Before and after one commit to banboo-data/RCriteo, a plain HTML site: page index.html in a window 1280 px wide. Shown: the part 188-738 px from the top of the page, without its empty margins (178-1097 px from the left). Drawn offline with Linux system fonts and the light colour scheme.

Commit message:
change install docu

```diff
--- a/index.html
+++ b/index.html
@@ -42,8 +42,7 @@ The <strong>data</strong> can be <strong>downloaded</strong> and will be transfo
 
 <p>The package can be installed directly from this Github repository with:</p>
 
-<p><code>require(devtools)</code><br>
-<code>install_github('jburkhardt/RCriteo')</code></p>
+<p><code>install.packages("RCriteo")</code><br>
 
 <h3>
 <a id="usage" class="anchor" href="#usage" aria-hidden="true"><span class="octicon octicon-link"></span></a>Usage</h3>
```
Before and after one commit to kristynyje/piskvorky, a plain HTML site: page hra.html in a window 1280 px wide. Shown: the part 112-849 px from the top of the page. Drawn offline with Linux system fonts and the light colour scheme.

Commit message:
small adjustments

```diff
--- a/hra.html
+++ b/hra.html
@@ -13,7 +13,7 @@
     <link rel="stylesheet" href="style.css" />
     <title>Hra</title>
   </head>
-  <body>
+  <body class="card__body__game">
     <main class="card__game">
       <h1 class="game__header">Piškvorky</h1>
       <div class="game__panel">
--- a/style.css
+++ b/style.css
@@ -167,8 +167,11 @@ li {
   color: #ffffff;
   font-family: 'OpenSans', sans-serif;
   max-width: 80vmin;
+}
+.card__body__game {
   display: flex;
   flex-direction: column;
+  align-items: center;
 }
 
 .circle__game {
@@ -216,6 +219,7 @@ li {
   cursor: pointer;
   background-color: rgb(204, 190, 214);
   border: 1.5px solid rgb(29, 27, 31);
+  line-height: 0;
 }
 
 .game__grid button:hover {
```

________________

The lines to return are those in the entries above that hold "style".

RESPONSE TO THIS EXERCISE:
     <link rel="stylesheet" href="style.css" />
--- a/style.css
+++ b/style.css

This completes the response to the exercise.